→ **About this task**
Scan the entries for the word "other", and copy every line where it appears.
___
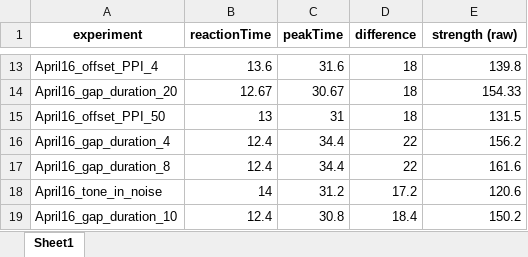
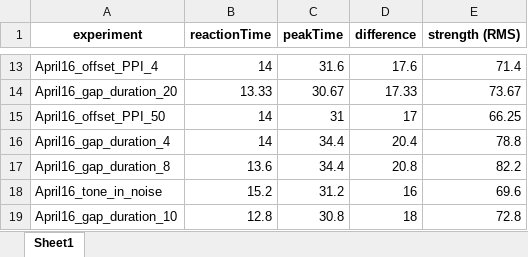
Before and after one commit to Lara-Kolb/Startle-Response-Analysis, an Excel workbook: Output/Animal10.xlsx, sheet Sheet1, drawn as a sheet; only a part is shown, gaps mark what is left out; values as stored, in another font and other column widths than the file's, no borders; the diff covers the shown part only; the diff names each change by its address in the sheet, - before the commit and + after, or states it on an @@ line.

```diff
--- a/Output/Animal10.xlsx (sheet Sheet1)
+++ b/Output/Animal10.xlsx (sheet Sheet1)
-E1: strength (raw)
+E1: strength (RMS)
-B13 (reactionTime): 13.6
+B13 (reactionTime): 14
-D13 (difference): 18
+D13 (difference): 17.6
-E13 (strength (RMS)): 139.8
+E13 (strength (RMS)): 71.4
-B14 (reactionTime): 12.67
+B14 (reactionTime): 13.33
-D14 (difference): 18
+D14 (difference): 17.33
-E14 (strength (RMS)): 154.33
+E14 (strength (RMS)): 73.67
-B15 (reactionTime): 13
+B15 (reactionTime): 14
-D15 (difference): 18
+D15 (difference): 17
-E15 (strength (RMS)): 131.5
+E15 (strength (RMS)): 66.25
-B16 (reactionTime): 12.4
+B16 (reactionTime): 14
-D16 (difference): 22
+D16 (difference): 20.4
-E16 (strength (RMS)): 156.2
+E16 (strength (RMS)): 78.8
-B17 (reactionTime): 12.4
+B17 (reactionTime): 13.6
-D17 (difference): 22
+D17 (difference): 20.8
-E17 (strength (RMS)): 161.6
+E17 (strength (RMS)): 82.2
-B18 (reactionTime): 14
+B18 (reactionTime): 15.2
-D18 (difference): 17.2
+D18 (difference): 16
-E18 (strength (RMS)): 120.6
+E18 (strength (RMS)): 69.6
-B19 (reactionTime): 12.4
+B19 (reactionTime): 12.8
-D19 (difference): 18.4
+D19 (difference): 18
-E19 (strength (RMS)): 150.2
+E19 (strength (RMS)): 72.8
```
Also changed, not shown: 33 edited cells elsewhere in this sheet, Output/Animal15.xlsx, Output/Animal2.xlsx, 5 other files.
___
→ **Response to the task**
Before and after one commit to Lara-Kolb/Startle-Response-Analysis, an Excel workbook: Output/Animal10.xlsx, sheet Sheet1, drawn as a sheet; only a part is shown, gaps mark what is left out; values as stored, in another font and other column widths than the file's, no borders; the diff covers the shown part only; the diff names each change by its address in the sheet, - before the commit and + after, or states it on an @@ line.
Also changed, not shown: 33 edited cells elsewhere in this sheet, Output/Animal15.xlsx, Output/Animal2.xlsx, 5 other files.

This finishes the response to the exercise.